- ...continue to expand their ability to formulate conjectures, design proofs for them if true or counterexamples if false.
- ...communicate those designs in writing and orally in class.
- ...gain knowledge and skills to formalize their ideas and express them with a full mathematical rigour.
- Firm foundations: The Set of Real Numbers - Existence of ; Supremum and Infimum.
- Sequences; Limits; Infinite Series.
- Functions; Continuity.
- Sequences and Series of Functions; Metric Spaces (as time permits).
- Course Philosophy and Procedure
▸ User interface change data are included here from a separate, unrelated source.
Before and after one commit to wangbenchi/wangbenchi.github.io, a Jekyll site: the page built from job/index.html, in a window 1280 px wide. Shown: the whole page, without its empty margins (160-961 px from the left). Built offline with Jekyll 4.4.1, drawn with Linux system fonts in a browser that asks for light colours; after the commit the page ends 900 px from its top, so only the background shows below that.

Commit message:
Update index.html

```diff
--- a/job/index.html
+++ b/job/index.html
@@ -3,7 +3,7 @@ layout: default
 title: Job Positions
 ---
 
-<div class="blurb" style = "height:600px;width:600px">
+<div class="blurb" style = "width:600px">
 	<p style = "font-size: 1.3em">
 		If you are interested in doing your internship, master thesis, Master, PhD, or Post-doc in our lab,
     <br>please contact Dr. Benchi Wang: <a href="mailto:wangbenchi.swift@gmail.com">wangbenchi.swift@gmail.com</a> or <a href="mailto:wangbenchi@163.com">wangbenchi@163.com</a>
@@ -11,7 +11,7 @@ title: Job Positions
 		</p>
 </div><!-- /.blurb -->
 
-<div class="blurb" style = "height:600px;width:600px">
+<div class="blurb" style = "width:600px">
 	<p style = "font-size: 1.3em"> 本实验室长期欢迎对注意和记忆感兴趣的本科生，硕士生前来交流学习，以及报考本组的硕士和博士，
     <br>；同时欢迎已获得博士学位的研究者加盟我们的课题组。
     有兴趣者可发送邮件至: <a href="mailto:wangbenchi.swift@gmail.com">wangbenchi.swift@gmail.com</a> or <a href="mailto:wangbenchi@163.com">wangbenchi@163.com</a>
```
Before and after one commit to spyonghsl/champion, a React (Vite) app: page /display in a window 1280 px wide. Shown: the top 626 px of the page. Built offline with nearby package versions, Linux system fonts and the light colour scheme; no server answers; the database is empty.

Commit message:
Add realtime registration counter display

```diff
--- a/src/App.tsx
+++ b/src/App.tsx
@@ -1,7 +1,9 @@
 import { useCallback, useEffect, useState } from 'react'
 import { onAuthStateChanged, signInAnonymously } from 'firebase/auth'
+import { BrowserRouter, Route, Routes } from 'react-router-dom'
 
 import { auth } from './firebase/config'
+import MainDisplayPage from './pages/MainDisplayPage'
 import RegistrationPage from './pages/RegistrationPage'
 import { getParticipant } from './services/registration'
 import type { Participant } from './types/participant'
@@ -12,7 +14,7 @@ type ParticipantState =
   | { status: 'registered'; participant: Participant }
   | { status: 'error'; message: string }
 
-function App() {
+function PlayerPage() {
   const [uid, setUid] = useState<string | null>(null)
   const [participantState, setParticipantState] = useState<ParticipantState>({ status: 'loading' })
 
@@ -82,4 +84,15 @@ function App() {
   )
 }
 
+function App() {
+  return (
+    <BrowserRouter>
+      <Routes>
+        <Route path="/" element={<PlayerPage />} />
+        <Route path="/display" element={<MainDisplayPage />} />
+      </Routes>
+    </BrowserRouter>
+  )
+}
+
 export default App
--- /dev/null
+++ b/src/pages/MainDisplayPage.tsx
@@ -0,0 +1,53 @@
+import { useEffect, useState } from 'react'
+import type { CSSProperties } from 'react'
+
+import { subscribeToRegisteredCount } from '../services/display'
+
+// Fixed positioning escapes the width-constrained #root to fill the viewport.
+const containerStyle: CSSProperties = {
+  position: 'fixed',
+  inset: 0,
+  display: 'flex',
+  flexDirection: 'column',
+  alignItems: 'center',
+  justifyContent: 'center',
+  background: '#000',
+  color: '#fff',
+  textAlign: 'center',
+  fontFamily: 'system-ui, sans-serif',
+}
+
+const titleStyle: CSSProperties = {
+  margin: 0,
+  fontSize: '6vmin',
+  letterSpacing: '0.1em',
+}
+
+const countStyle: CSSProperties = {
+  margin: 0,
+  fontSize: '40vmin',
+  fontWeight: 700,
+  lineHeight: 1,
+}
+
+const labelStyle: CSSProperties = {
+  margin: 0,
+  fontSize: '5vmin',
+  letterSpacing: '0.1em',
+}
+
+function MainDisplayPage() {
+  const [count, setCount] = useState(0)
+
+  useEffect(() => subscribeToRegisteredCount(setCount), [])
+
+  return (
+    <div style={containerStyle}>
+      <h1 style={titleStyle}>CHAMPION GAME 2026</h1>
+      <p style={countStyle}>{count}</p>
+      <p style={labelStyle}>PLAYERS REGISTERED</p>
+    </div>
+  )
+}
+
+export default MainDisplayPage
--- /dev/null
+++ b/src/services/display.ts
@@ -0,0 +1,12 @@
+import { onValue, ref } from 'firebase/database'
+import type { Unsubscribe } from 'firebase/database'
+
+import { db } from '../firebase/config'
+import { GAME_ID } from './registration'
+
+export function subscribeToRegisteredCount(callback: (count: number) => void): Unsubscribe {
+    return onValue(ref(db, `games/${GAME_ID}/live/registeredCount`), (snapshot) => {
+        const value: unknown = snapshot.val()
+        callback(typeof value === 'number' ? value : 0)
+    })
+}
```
- Since all of you are math majors, I will skip the ``how to study mathematics'' part. However, it might be a good idea to take a look into a syllabus from some of your earlier math courses. I see my role as of one who helps you make your own discoveries. Thus, the class participation and the regular work after class are of vital importance. I encourage you to also look into at least some of the books listed below.
Grading will consist of three exams (two during the semester and the final exam) worth 100 points each. The homework, quizzes, in-class presentations will total to 200 points. My grading scale is A=90%, AB=87%, B=80%, BC=77%, C=70%, CD=67%, D=60%.
Yes, there will be in-class presentations. Our textbook has hints and/or solutions to all exercises. My idea is to have you present in class as many of those exercises as possible. I will also provide a number of supplementary problems as we go along, and am expecting from you to present solutions to some of those problems.
I am looking forward to explore this fascinating subject of real analysis with you, and for all of us to have an interesting and enjoyable semester.
- Americans with Disability Act:
- If you are a person with a disability and require any auxiliary aids, services or other accommodations for this class, please see me and Wayne Wojciechowski in Murphy Center Room 320 (796-3085) within ten days to discuss your accommodation needs.
This syllabus is tentative and may be adjusted during the semester.